Goodlatte said committee members will have the chance to question Rosenstein about those developments.

Rosenstein said in an interview published Wednesday with an NBC affiliate in Maryland that he is satisfied with Mueller’s work so far.

Rosenstein appointed the special counsel in May after Attorney General Jeff SessionsJefferson (Jeff) Beauregard SessionsSessions: DOJ concerned about suppression of free speech on college campuses Faith communities are mobilizing against Trump’s family separation policy Former FBI Deputy Director Andrew McCabe lands book deal MORE recused himself from matters involving Russian election meddling.

Mueller has issued indictments or received guilty pleas from four former Trump campaign associates.

Last week, former national security adviser Michael Flynn pleaded guilty to lying to FBI agents. As part of the plea agreement, Flynn has agreed to cooperate fully with the investigation.

A campaign aide, George Papadopoulos, has also pleaded guilty to lying to investigators and is cooperating with Mueller's team.

Two other campaign officials, former campaign chairman Paul Manafort and his associate Richard Gates, also face charges in the investigation.

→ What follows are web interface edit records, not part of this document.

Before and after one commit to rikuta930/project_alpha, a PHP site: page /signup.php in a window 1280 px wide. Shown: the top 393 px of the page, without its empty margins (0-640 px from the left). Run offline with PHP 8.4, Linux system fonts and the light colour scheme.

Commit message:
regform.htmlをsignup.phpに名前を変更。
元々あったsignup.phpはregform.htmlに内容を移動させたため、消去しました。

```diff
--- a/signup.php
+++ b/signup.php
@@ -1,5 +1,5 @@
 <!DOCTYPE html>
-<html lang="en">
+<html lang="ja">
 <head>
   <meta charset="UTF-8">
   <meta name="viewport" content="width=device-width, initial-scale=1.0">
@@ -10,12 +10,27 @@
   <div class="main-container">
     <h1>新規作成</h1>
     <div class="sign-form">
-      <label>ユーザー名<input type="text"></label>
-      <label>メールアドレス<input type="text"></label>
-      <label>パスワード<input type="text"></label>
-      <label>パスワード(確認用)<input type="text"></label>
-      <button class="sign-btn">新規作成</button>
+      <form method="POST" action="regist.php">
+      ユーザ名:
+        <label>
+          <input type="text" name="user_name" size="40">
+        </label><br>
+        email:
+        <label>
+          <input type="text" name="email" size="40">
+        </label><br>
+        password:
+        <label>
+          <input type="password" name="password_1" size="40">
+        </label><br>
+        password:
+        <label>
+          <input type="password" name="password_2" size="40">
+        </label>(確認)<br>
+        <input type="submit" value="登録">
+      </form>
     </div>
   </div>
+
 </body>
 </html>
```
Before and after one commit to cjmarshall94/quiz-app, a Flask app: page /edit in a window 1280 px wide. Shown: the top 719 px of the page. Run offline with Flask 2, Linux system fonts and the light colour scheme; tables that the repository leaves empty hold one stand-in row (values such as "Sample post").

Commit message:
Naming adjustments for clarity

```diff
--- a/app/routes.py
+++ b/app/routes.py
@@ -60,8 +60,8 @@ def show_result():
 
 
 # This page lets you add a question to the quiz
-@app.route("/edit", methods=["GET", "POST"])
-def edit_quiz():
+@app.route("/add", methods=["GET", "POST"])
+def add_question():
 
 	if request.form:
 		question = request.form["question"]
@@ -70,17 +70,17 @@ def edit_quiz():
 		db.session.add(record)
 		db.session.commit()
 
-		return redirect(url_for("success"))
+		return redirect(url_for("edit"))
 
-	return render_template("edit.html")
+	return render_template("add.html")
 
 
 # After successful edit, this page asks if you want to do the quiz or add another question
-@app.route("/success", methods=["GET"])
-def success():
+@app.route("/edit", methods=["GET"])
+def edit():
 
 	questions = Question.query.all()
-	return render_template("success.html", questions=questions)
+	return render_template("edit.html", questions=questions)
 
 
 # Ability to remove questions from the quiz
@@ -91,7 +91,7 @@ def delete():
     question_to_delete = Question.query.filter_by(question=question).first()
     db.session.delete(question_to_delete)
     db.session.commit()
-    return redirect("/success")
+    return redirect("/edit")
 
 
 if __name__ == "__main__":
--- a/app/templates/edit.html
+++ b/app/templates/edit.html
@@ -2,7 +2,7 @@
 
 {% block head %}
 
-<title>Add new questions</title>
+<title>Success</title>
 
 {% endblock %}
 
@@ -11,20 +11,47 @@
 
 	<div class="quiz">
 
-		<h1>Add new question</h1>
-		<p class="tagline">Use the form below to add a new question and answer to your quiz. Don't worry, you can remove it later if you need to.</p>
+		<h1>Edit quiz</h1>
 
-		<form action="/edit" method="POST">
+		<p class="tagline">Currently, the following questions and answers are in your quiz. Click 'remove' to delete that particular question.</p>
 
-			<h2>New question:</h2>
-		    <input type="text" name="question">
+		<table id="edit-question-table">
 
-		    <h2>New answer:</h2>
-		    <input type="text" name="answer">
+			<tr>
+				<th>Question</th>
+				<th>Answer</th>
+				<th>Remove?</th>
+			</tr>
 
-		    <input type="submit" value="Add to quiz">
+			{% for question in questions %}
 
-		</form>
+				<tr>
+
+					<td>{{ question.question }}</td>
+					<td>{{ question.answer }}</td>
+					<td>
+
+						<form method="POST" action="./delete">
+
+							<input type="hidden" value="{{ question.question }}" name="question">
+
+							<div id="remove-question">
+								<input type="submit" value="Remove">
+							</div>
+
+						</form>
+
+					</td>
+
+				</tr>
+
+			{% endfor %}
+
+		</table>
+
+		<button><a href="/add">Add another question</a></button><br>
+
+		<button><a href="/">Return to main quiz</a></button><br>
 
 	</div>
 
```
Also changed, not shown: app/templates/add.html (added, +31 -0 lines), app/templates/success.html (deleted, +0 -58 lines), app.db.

They have both pleaded not guilty.

The House Judiciary Committee is one of several congressional committees conducting separate investigations into Russian interference in the 2016 presidential election.